[Opening Records provided section]
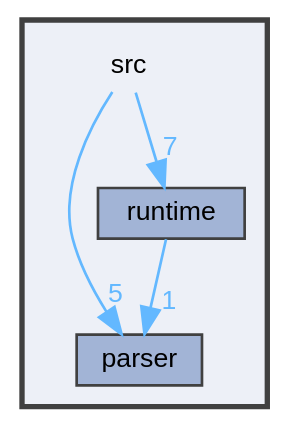
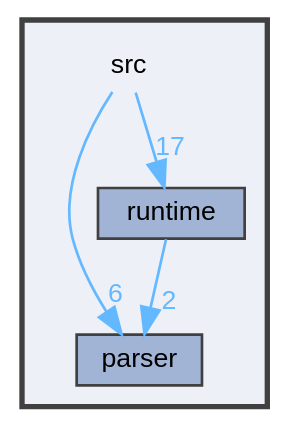
Before and after one commit to kejunp/kejunp.github.io: the diagram in pebbl/docs/dir_68267d1309a1af8e8297ef4c3efbcdba_dep.dot, drawn with Graphviz. The commit also changed 238 other files, not shown here.

```diff
--- a/pebbl/docs/dir_68267d1309a1af8e8297ef4c3efbcdba_dep.dot
+++ b/pebbl/docs/dir_68267d1309a1af8e8297ef4c3efbcdba_dep.dot
@@ -1,17 +1,17 @@
 digraph "src"
 {
  // LATEX_PDF_SIZE
   bgcolor="transparent";
   edge [fontname=Helvetica,fontsize=10,labelfontname=Helvetica,labelfontsize=10];
   node [fontname=Helvetica,fontsize=10,shape=box,height=0.2,width=0.4];
   compound=true
   subgraph clusterdir_68267d1309a1af8e8297ef4c3efbcdba {
     graph [ bgcolor="#edf0f7", pencolor="grey25", label="", fontname=Helvetica,fontsize=10 style="filled,bold", URL="dir_68267d1309a1af8e8297ef4c3efbcdba.html",tooltip=""]
     dir_68267d1309a1af8e8297ef4c3efbcdba [shape=plaintext, label="src"];
   dir_6cd8491d143eb218b70983dbdb3c58bc [label="parser", fillcolor="#a2b4d6", color="grey25", style="filled", URL="dir_6cd8491d143eb218b70983dbdb3c58bc.html",tooltip=""];
   dir_bf9f26469d00835ba20ff8d80ee5a804 [label="runtime", fillcolor="#a2b4d6", color="grey25", style="filled", URL="dir_bf9f26469d00835ba20ff8d80ee5a804.html",tooltip=""];
   }
-  dir_68267d1309a1af8e8297ef4c3efbcdba->dir_6cd8491d143eb218b70983dbdb3c58bc [headlabel="5", labeldistance=1.5 headhref="dir_000007_000005.html" href="dir_000007_000005.html" color="steelblue1" fontcolor="steelblue1"];
-  dir_68267d1309a1af8e8297ef4c3efbcdba->dir_bf9f26469d00835ba20ff8d80ee5a804 [headlabel="7", labeldistance=1.5 headhref="dir_000007_000006.html" href="dir_000007_000006.html" color="steelblue1" fontcolor="steelblue1"];
-  dir_bf9f26469d00835ba20ff8d80ee5a804->dir_6cd8491d143eb218b70983dbdb3c58bc [headlabel="1", labeldistance=1.5 headhref="dir_000006_000005.html" href="dir_000006_000005.html" color="steelblue1" fontcolor="steelblue1"];
+  dir_68267d1309a1af8e8297ef4c3efbcdba->dir_6cd8491d143eb218b70983dbdb3c58bc [headlabel="6", labeldistance=1.5 headhref="dir_000008_000006.html" href="dir_000008_000006.html" color="steelblue1" fontcolor="steelblue1"];
+  dir_68267d1309a1af8e8297ef4c3efbcdba->dir_bf9f26469d00835ba20ff8d80ee5a804 [headlabel="17", labeldistance=1.5 headhref="dir_000008_000007.html" href="dir_000008_000007.html" color="steelblue1" fontcolor="steelblue1"];
+  dir_bf9f26469d00835ba20ff8d80ee5a804->dir_6cd8491d143eb218b70983dbdb3c58bc [headlabel="2", labeldistance=1.5 headhref="dir_000007_000006.html" href="dir_000007_000006.html" color="steelblue1" fontcolor="steelblue1"];
 }
```
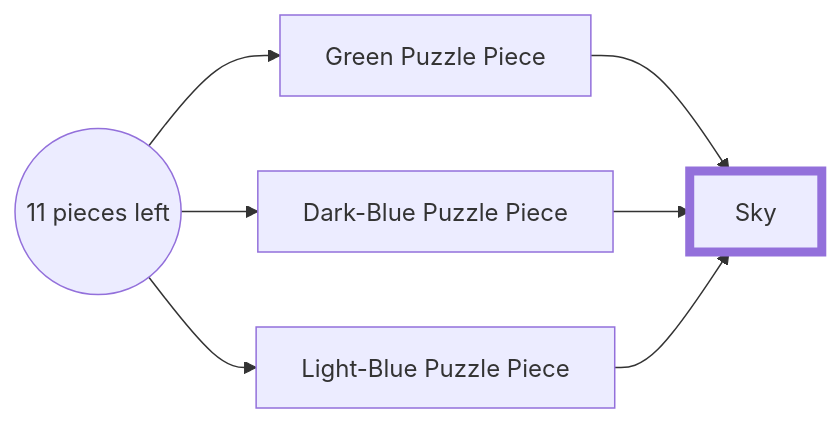
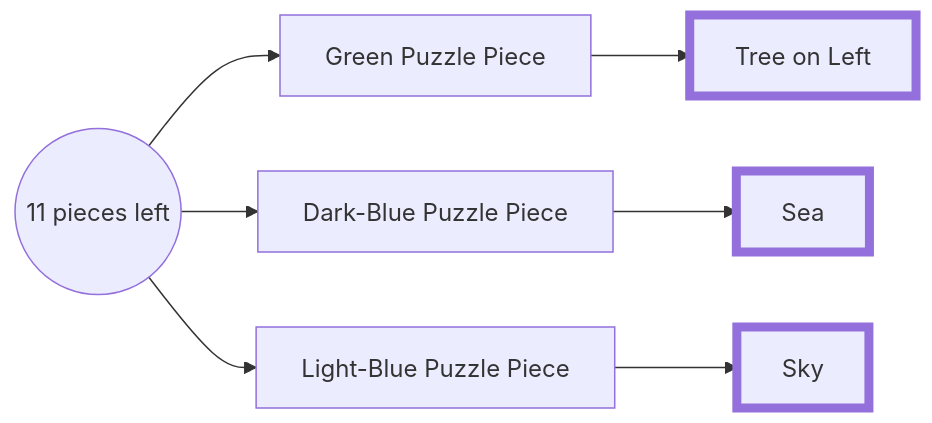
The second of 3 diagrams in README.md (198thread/lineup), drawn with Mermaid before and after one commit.

Commit message:
Update README.md
properly formatted second puzzle example in mermaid

````diff
--- a/README.md
+++ b/README.md
@@ -14,10 +14,13 @@
 ```mermaid
 graph LR;
     style E stroke-width:6px
+    style D stroke-width:6px
+    style G stroke-width:6px
+
     A((   11 pieces left    )) --> B[Green Puzzle Piece]
     B --> E["Tree on Left"]
     A --> C[Dark-Blue Puzzle Piece]
-    C --> E["Sea"]
-    A --> D[Light-Blue Puzzle Piece]
-    D --> E["Sky"]
+    C --> D["Sea"]
+    A --> F[Light-Blue Puzzle Piece]
+    F --> G["Sky"]
 ```
````
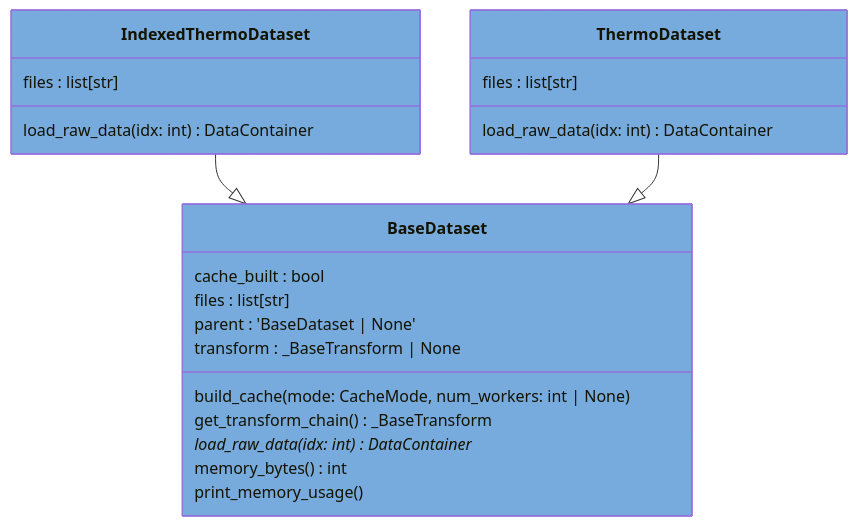
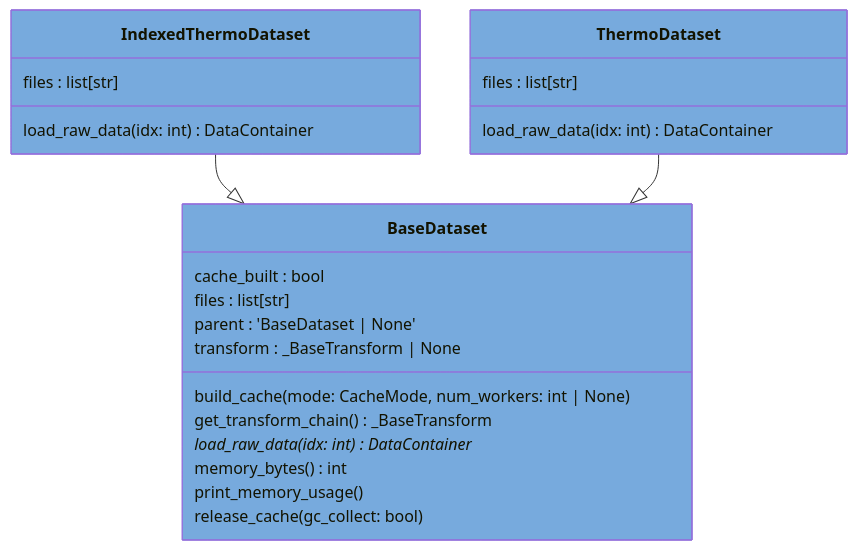
One commit to voidsy-gmbh/pyThermoNDT changed the diagram in docs/pyreverse/mermaid/classes_pythermondt.dataset.mmd. Above: the diagram before and after it, drawn with Mermaid. The commit also changed 8 other files, not shown here.

```diff
--- a/docs/pyreverse/mermaid/classes_pythermondt.dataset.mmd
+++ b/docs/pyreverse/mermaid/classes_pythermondt.dataset.mmd
@@ -1,25 +1,26 @@
 classDiagram
   class BaseDataset {
     cache_built : bool
     files : list[str]
     parent : 'BaseDataset | None'
     transform : _BaseTransform | None
     build_cache(mode: CacheMode, num_workers: int | None)
     get_transform_chain() _BaseTransform
     load_raw_data(idx: int)* DataContainer
     memory_bytes() int
     print_memory_usage()
+    release_cache(gc_collect: bool)
   }
   style BaseDataset fill:#77AADD
   class IndexedThermoDataset {
     files : list[str]
     load_raw_data(idx: int) DataContainer
   }
   style IndexedThermoDataset fill:#77AADD
   class ThermoDataset {
     files : list[str]
     load_raw_data(idx: int) DataContainer
   }
   style ThermoDataset fill:#77AADD
   IndexedThermoDataset --|> BaseDataset
   ThermoDataset --|> BaseDataset
```
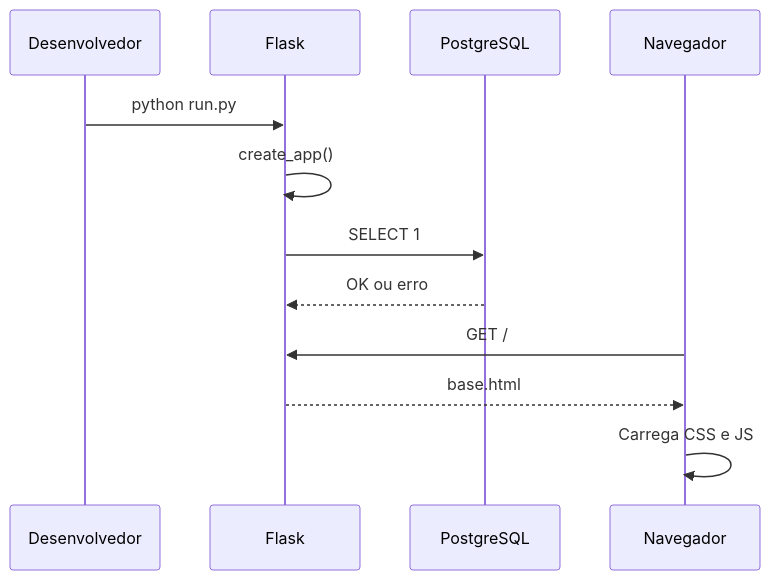
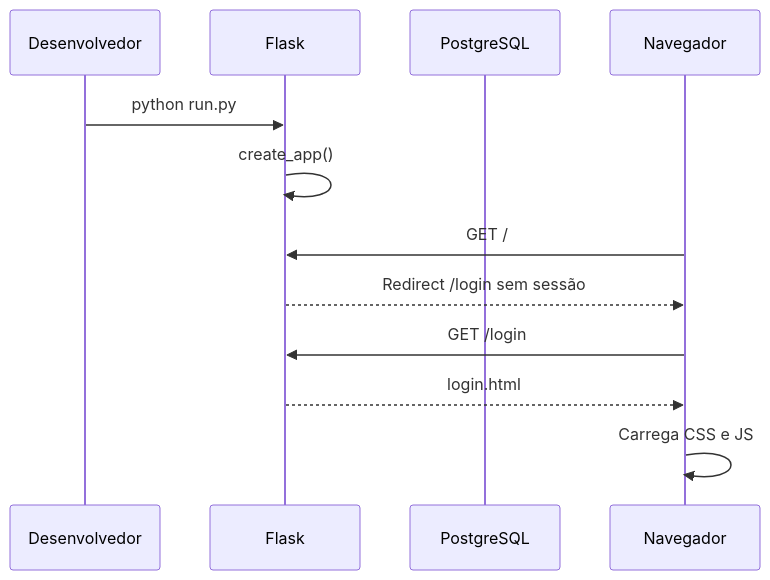
The first of 4 diagrams in docs/fluxo_sistema.md (Thiago64ga/projeto-comercial-DB), drawn with Mermaid before and after one commit. The commit also changed other lines of this file and 26 other files, not shown here.

````diff
--- a/docs/fluxo_sistema.md
+++ b/docs/fluxo_sistema.md
@@ -5,15 +5,15 @@
 ```mermaid
 sequenceDiagram
     participant Dev as Desenvolvedor
     participant Flask as Flask
     participant DB as PostgreSQL
     participant Browser as Navegador
 
     Dev->>Flask: python run.py
     Flask->>Flask: create_app()
-    Flask->>DB: SELECT 1
-    DB-->>Flask: OK ou erro
     Browser->>Flask: GET /
-    Flask-->>Browser: base.html
+    Flask-->>Browser: Redirect /login sem sessão
+    Browser->>Flask: GET /login
+    Flask-->>Browser: login.html
     Browser->>Browser: Carrega CSS e JS
 ```
````
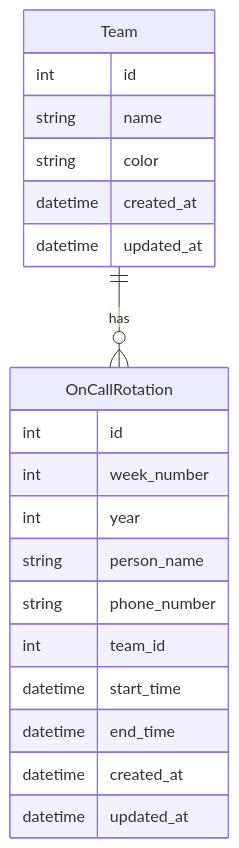
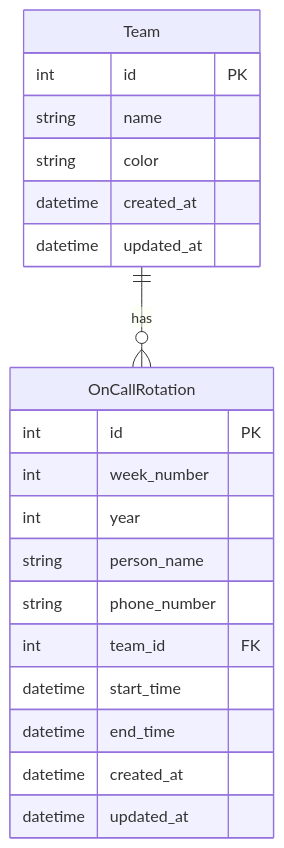
Before and after one commit to jwbrassell/a: the diagram in docs/plugins/oncall.md, drawn with Mermaid. The commit also changed other lines of this file and 51 other files, not shown here.

````diff
--- a/docs/plugins/oncall.md
+++ b/docs/plugins/oncall.md
@@ -113,24 +115,25 @@
 ```mermaid
 erDiagram
     Team ||--o{ OnCallRotation : "has"
     
     Team {
-        int id
+        int id PK
         string name
         string color
         datetime created_at
         datetime updated_at
     }
+    
     OnCallRotation {
-        int id
+        int id PK
         int week_number
         int year
         string person_name
         string phone_number
-        int team_id
+        int team_id FK
         datetime start_time
         datetime end_time
         datetime created_at
         datetime updated_at
     }
 ```
````
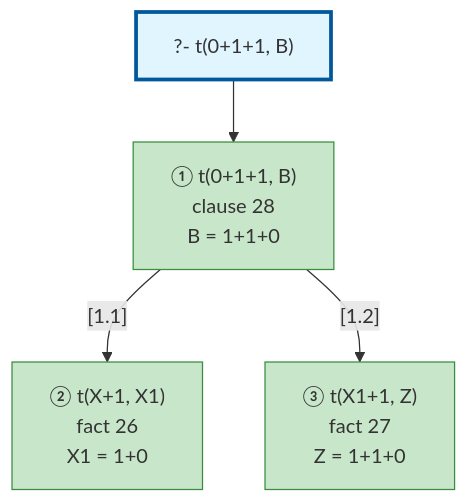
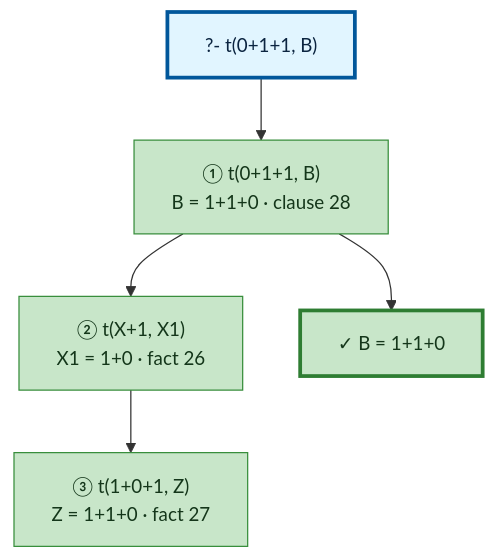
One commit to textologylabs/prolog-trace-viz changed the diagram in examples/3_3_operators-output.md. Above: the diagram before and after it, drawn with Mermaid. The commit also changed 8 other files, not shown here.

First line of the commit message:
✨ render the call tree as an execution flow with backtracking loops

````diff
--- a/examples/3_3_operators-output.md
+++ b/examples/3_3_operators-output.md
@@ -48,20 +48,24 @@
 ```mermaid
+%%{init: {'flowchart': {'nodeSpacing': 46, 'rankSpacing': 50}, 'themeVariables': {'fontSize': '15px'}}}%%
 graph TD
 
 %% Nodes
 A["?- t(0+1+1, B)"]
-B["① t(0+1+1, B)<br/>clause 28<br/>B = 1+1+0"]
-C["② t(X+1, X1)<br/>fact 26<br/>X1 = 1+0"]
-D["③ t(X1+1, Z)<br/>fact 27<br/>Z = 1+1+0"]
+B["① t(0+1+1, B)<br/>B = 1+1+0 · clause 28"]
+C["② t(X+1, X1)<br/>X1 = 1+0 · fact 26"]
+D["③ t(1+0+1, Z)<br/>Z = 1+1+0 · fact 27"]
+E["✓ B = 1+1+0"]
 
-%% Edges
+%% Flow
 A --> B
-B -->|"[1.1]"| C
-B -->|"[1.2]"| D
+B --> C
+C --> D
+B --> E
 
 %% Styles
-style A fill:#e1f5ff,stroke:#01579b,stroke-width:3px
-style B fill:#c8e6c9,stroke:#388e3c
-style C fill:#c8e6c9,stroke:#388e3c
-style D fill:#c8e6c9,stroke:#388e3c
+style A fill:#e1f5ff,stroke:#01579b,stroke-width:3px,color:#0b2440
+style B fill:#c8e6c9,stroke:#388e3c,color:#14361a
+style C fill:#c8e6c9,stroke:#388e3c,color:#14361a
+style D fill:#c8e6c9,stroke:#388e3c,color:#14361a
+style E fill:#c8e6c9,stroke:#2e7d32,stroke-width:3px,color:#14361a
 ```
````
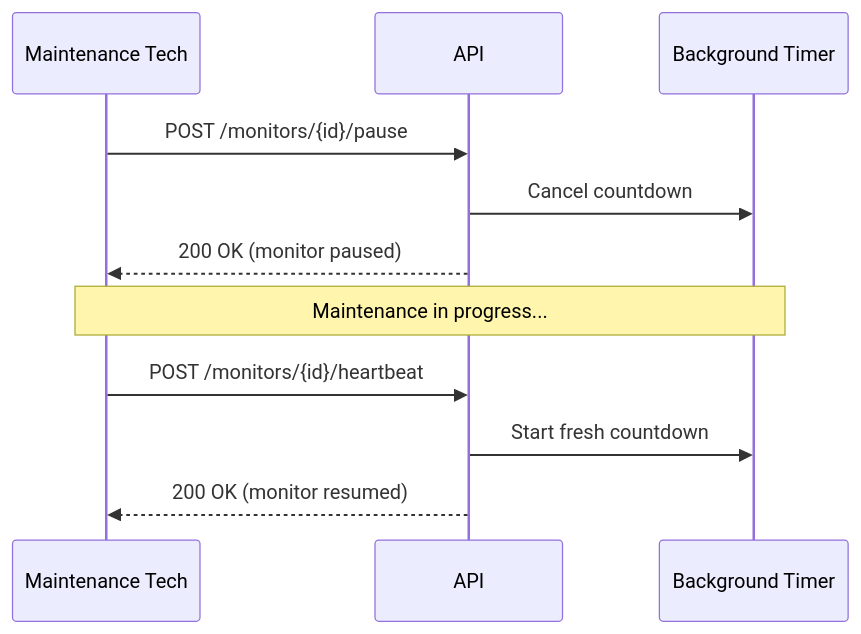
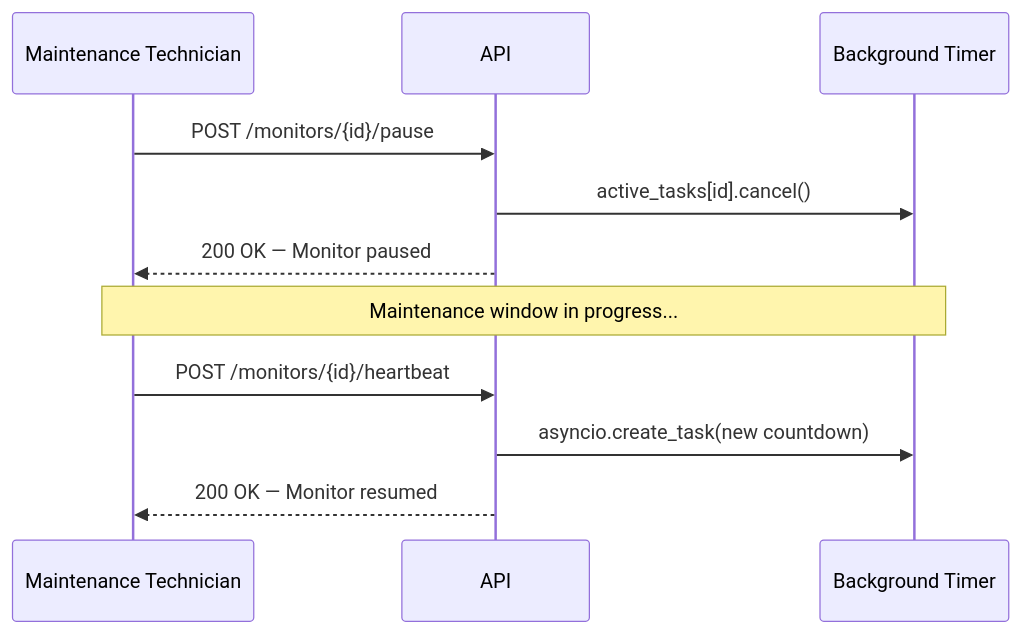
The third of 4 diagrams in README.md (mhiskall282/Pulse-Check-API), drawn with Mermaid before and after one commit. The commit also changed other lines of this file, not shown here.

First line of the commit message:
docs: comprehensive README with architecture, engineering decisions and production roadmap

````diff
--- a/README.md
+++ b/README.md
@@ -66,16 +124,16 @@
 ```mermaid
 sequenceDiagram
-    participant Tech as Maintenance Tech
+    participant Tech as Maintenance Technician
     participant API
     participant Timer as Background Timer
 
     Tech->>API: POST /monitors/{id}/pause
-    API->>Timer: Cancel countdown
-    API-->>Tech: 200 OK (monitor paused)
+    API->>Timer: active_tasks[id].cancel()
+    API-->>Tech: 200 OK — Monitor paused
 
-    Note over Tech,Timer: Maintenance in progress...
+    Note over Tech,Timer: Maintenance window in progress...
 
     Tech->>API: POST /monitors/{id}/heartbeat
-    API->>Timer: Start fresh countdown
-    API-->>Tech: 200 OK (monitor resumed)
+    API->>Timer: asyncio.create_task(new countdown)
+    API-->>Tech: 200 OK — Monitor resumed
 ```
````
[Closing Records provided section]
Work to complete |
The answer must be every line from the records above that contains the word "lines", copied out.

Your solution |
The first of 4 diagrams in docs/fluxo_sistema.md (Thiago64ga/projeto-comercial-DB), drawn with Mermaid before and after one commit. The commit also changed other lines of this file and 26 other files, not shown here.
Before and after one commit to jwbrassell/a: the diagram in docs/plugins/oncall.md, drawn with Mermaid. The commit also changed other lines of this file and 51 other files, not shown here.
The third of 4 diagrams in README.md (mhiskall282/Pulse-Check-API), drawn with Mermaid before and after one commit. The commit also changed other lines of this file, not shown here.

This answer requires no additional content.